Records supplied
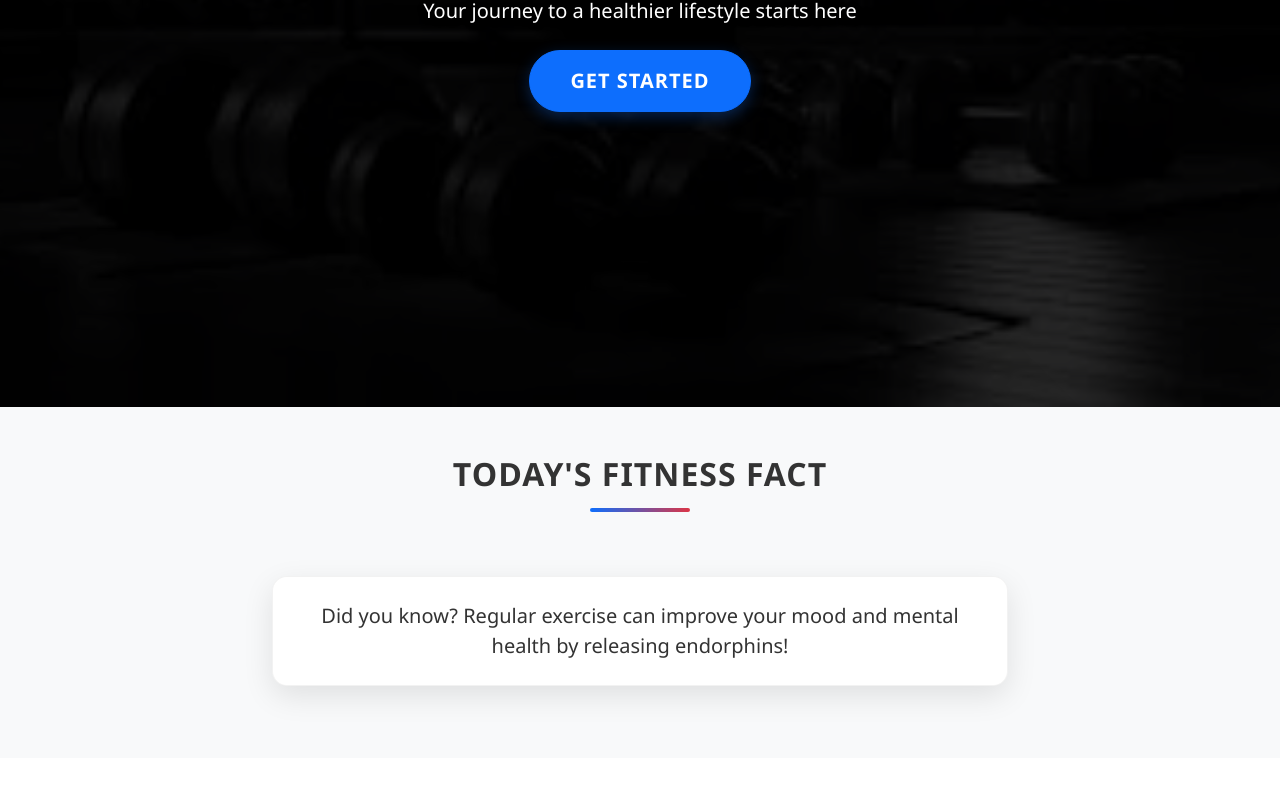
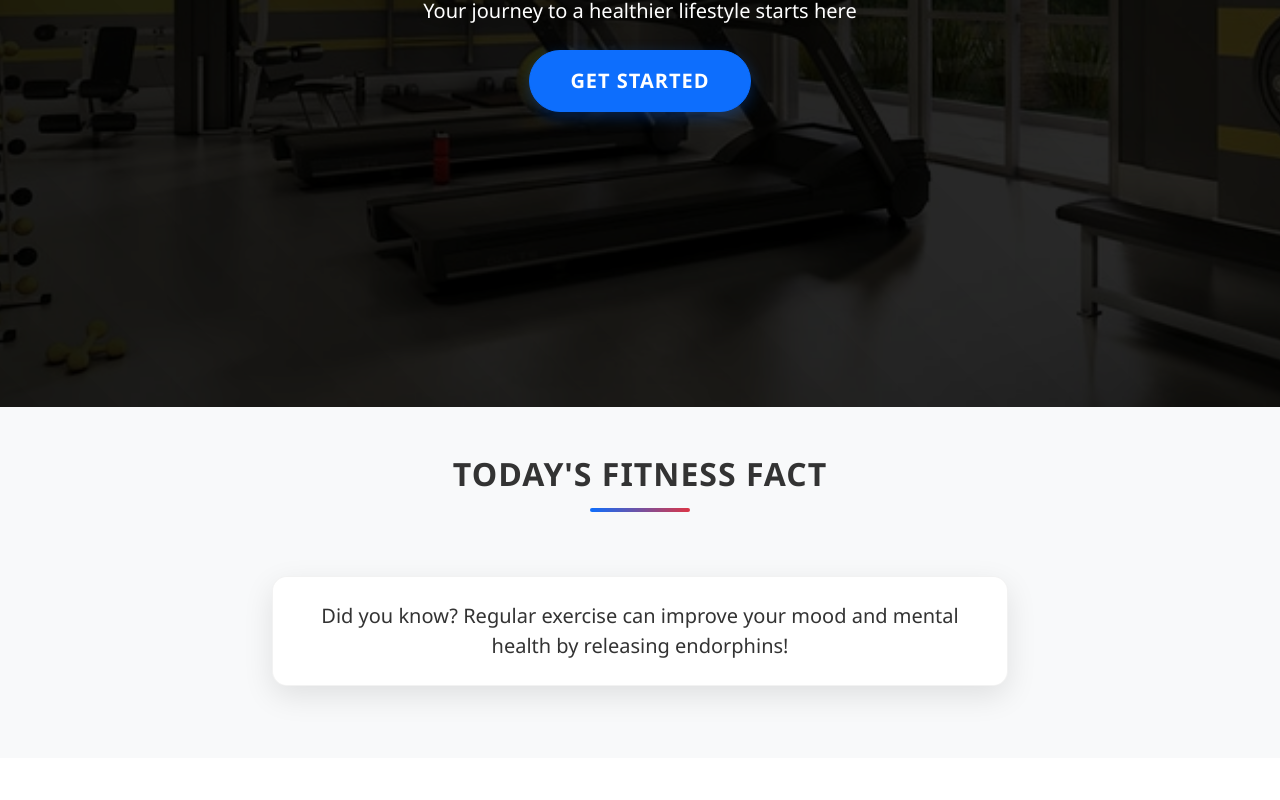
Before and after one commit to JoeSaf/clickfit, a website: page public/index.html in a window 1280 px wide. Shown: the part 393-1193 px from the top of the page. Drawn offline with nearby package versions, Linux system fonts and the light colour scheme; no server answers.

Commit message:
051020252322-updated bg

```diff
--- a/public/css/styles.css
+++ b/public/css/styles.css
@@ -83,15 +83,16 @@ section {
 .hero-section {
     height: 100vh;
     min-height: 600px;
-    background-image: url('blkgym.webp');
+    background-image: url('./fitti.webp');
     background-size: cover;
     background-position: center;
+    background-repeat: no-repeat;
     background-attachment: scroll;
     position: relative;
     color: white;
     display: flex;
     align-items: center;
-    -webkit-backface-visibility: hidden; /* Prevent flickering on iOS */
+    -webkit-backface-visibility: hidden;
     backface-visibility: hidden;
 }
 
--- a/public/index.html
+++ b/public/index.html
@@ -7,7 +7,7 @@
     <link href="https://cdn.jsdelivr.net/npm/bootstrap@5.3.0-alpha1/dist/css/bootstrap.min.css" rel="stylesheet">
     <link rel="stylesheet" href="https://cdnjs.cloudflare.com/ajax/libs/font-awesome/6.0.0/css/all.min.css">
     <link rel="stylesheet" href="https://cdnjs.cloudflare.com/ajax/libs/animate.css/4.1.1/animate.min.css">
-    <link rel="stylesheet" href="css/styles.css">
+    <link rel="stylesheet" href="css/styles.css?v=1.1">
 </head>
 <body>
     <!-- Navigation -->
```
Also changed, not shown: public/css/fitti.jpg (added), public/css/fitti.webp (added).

What to work on
Output each line above exactly as it stands, omitting the pictures.

Answer
Before and after one commit to JoeSaf/clickfit, a website: page public/index.html in a window 1280 px wide. Shown: the part 393-1193 px from the top of the page. Drawn offline with nearby package versions, Linux system fonts and the light colour scheme; no server answers.

Commit message:
051020252322-updated bg

```diff
--- a/public/css/styles.css
+++ b/public/css/styles.css
@@ -83,15 +83,16 @@ section {
 .hero-section {
     height: 100vh;
     min-height: 600px;
-    background-image: url('blkgym.webp');
+    background-image: url('./fitti.webp');
     background-size: cover;
     background-position: center;
+    background-repeat: no-repeat;
     background-attachment: scroll;
     position: relative;
     color: white;
     display: flex;
     align-items: center;
-    -webkit-backface-visibility: hidden; /* Prevent flickering on iOS */
+    -webkit-backface-visibility: hidden;
     backface-visibility: hidden;
 }
 
--- a/public/index.html
+++ b/public/index.html
@@ -7,7 +7,7 @@
     <link href="https://cdn.jsdelivr.net/npm/bootstrap@5.3.0-alpha1/dist/css/bootstrap.min.css" rel="stylesheet">
     <link rel="stylesheet" href="https://cdnjs.cloudflare.com/ajax/libs/font-awesome/6.0.0/css/all.min.css">
     <link rel="stylesheet" href="https://cdnjs.cloudflare.com/ajax/libs/animate.css/4.1.1/animate.min.css">
-    <link rel="stylesheet" href="css/styles.css">
+    <link rel="stylesheet" href="css/styles.css?v=1.1">
 </head>
 <body>
     <!-- Navigation -->
```
Also changed, not shown: public/css/fitti.jpg (added), public/css/fitti.webp (added).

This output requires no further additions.